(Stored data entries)
——
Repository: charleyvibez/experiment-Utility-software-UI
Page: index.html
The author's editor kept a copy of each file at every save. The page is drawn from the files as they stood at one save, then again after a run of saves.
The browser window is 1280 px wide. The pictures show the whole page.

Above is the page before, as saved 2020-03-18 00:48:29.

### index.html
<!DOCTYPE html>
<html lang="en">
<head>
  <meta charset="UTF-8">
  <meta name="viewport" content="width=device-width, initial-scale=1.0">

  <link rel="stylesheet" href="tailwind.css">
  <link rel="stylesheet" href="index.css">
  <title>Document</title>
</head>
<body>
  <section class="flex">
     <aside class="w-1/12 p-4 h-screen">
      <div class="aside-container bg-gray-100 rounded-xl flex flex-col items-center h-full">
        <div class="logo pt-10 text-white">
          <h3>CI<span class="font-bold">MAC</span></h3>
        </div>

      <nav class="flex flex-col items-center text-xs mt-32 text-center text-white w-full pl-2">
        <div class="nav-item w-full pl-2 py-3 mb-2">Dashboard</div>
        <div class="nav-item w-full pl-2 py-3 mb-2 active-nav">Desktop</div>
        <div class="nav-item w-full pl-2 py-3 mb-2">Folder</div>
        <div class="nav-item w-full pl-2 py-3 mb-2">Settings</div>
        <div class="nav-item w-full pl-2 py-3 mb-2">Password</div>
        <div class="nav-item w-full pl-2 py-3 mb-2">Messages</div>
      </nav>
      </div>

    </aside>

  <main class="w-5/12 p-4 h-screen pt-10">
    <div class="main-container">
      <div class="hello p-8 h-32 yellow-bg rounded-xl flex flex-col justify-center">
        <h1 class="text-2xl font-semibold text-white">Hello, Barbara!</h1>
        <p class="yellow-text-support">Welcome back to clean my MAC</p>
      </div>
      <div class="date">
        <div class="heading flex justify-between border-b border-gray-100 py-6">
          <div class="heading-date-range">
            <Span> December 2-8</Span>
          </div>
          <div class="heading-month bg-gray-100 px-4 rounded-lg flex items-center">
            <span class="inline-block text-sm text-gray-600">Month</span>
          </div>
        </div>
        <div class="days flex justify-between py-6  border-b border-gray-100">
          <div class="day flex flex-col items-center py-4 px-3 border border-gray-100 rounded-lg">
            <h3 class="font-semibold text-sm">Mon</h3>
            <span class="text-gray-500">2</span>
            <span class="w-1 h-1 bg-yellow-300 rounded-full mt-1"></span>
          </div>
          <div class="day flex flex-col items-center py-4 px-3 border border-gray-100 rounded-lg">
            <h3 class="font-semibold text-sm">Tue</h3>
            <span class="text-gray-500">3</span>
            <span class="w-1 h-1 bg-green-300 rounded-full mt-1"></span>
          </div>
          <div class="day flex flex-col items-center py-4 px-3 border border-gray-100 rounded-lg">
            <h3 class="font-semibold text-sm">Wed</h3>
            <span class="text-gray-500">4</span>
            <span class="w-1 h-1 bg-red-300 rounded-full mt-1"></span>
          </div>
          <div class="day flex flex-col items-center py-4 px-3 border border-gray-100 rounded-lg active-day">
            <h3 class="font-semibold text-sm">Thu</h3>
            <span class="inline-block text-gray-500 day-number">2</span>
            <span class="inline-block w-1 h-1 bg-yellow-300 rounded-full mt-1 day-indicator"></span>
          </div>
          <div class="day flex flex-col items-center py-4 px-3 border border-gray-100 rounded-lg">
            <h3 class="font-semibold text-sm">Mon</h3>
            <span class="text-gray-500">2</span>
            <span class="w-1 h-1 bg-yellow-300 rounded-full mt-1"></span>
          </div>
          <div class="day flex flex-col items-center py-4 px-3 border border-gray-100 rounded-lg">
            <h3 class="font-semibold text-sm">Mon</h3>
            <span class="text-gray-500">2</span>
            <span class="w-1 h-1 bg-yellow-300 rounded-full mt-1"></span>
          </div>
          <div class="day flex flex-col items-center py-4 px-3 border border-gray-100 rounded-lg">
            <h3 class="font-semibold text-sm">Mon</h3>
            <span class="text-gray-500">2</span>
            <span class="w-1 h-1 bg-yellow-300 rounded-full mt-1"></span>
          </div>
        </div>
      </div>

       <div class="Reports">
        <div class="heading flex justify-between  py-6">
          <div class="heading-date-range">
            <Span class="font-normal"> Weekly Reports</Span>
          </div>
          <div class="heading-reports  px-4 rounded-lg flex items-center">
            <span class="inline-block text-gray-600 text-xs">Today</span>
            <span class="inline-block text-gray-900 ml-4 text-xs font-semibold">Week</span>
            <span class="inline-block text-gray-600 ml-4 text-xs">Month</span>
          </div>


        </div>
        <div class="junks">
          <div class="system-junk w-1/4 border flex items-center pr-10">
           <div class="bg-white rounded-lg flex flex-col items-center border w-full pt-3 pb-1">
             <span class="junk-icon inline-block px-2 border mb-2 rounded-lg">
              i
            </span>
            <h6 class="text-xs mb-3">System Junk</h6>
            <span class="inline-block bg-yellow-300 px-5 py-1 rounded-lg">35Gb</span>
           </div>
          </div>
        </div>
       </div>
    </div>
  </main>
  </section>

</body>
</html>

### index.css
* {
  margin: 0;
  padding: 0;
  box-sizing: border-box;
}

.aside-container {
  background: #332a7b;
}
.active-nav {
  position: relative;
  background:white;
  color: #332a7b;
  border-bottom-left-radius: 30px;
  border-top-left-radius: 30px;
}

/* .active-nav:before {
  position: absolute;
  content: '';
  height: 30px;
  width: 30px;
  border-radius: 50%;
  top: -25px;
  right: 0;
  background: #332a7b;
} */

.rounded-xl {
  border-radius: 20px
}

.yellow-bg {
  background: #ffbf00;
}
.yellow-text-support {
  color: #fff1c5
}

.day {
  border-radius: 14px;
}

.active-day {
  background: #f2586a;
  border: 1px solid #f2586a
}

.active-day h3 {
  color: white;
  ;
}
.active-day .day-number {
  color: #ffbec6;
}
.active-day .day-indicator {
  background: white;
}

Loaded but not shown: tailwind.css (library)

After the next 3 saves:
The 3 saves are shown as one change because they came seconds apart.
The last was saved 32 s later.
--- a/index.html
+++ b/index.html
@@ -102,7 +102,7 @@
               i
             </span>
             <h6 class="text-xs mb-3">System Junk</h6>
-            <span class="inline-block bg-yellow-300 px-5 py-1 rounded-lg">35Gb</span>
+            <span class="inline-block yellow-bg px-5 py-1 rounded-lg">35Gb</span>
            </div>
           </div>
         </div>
——
#### PROBLEM TO WORK ON
Only the number is wanted: how many lines in the preceding entries hold the string "radius"?

#### ANSWER TO THIS TASK
5